Publishers Weekly® Reviews
- Reviewed in: Publishers Weekly, page .
- Review Date: 2011-04-11
- Reviewer: Staff
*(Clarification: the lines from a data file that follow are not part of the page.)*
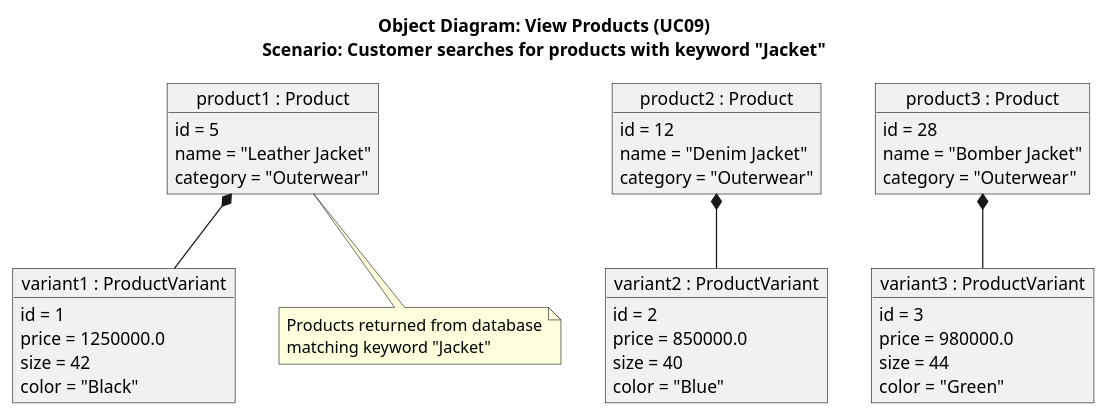
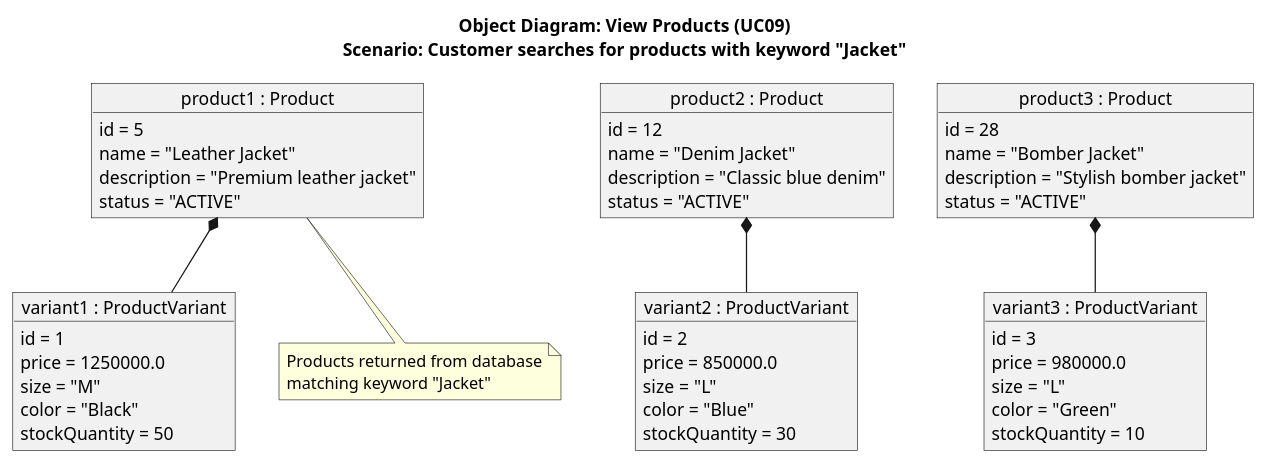
One commit to Peterdir/fashion-store-system changed the diagram in src/main/java/org/example/fashionstoresystem/uml/Object/OD09_ViewProducts.puml. Above: the diagram before and after it, drawn with PlantUML. The commit also changed 31 other files, not shown here.

Commit message:
Update uml

```diff
--- a/src/main/java/org/example/fashionstoresystem/uml/Object/OD09_ViewProducts.puml
+++ b/src/main/java/org/example/fashionstoresystem/uml/Object/OD09_ViewProducts.puml
@@ -1,52 +1,58 @@
 @startuml
 title Object Diagram: View Products (UC09)\nScenario: Customer searches for products with keyword "Jacket"
 
 object "product1 : Product" as p1 {
     id = 5
     name = "Leather Jacket"
-    category = "Outerwear"
+    description = "Premium leather jacket"
+    status = "ACTIVE"
 }
 
 object "variant1 : ProductVariant" as v1 {
     id = 1
     price = 1250000.0
-    size = 42
+    size = "M"
     color = "Black"
+    stockQuantity = 50
 }
 
 object "product2 : Product" as p2 {
     id = 12
     name = "Denim Jacket"
-    category = "Outerwear"
+    description = "Classic blue denim"
+    status = "ACTIVE"
 }
 
 object "variant2 : ProductVariant" as v2 {
     id = 2
     price = 850000.0
-    size = 40
+    size = "L"
     color = "Blue"
+    stockQuantity = 30
 }
 
 object "product3 : Product" as p3 {
     id = 28
     name = "Bomber Jacket"
-    category = "Outerwear"
+    description = "Stylish bomber jacket"
+    status = "ACTIVE"
 }
 
 object "variant3 : ProductVariant" as v3 {
     id = 3
     price = 980000.0
-    size = 44
+    size = "L"
     color = "Green"
+    stockQuantity = 10
 }
 
 p1 *-- v1
 p2 *-- v2
 p3 *-- v3
 
 note bottom of p1
     Products returned from database
     matching keyword "Jacket"
 end note
 
 @enduml
```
Drawing upon more than 250 new interviews with friends of Bowie and on previously published interviews with Bowie, former Mojo editor affectionately chronicles the life and music of Bowie from his childhood and youth to the high points of his career, his recent heart attack and almost total disappearance from the music scene. By the time he was 11, Bowie's charm was developed, a trait that brought him the breaks and opportunities that his ever-active mind learned to exploit. Bowie emerges from Trynka's portrait as a less than consummate musician and more an ambitious individual who knew how to get exactly what he wanted from those around him. From the growling guitars of "Suffragette City" and the driving dance beats of "Young Americans" to the stuttering syncopation of "Fame" and the Beatles-like riffs of "Changes," Bowie, in Trynka's hands, is a man who has never settled for the predictable. The lack of any new interviews with Bowie, however, gives the biography the feel of a hagiography. (July)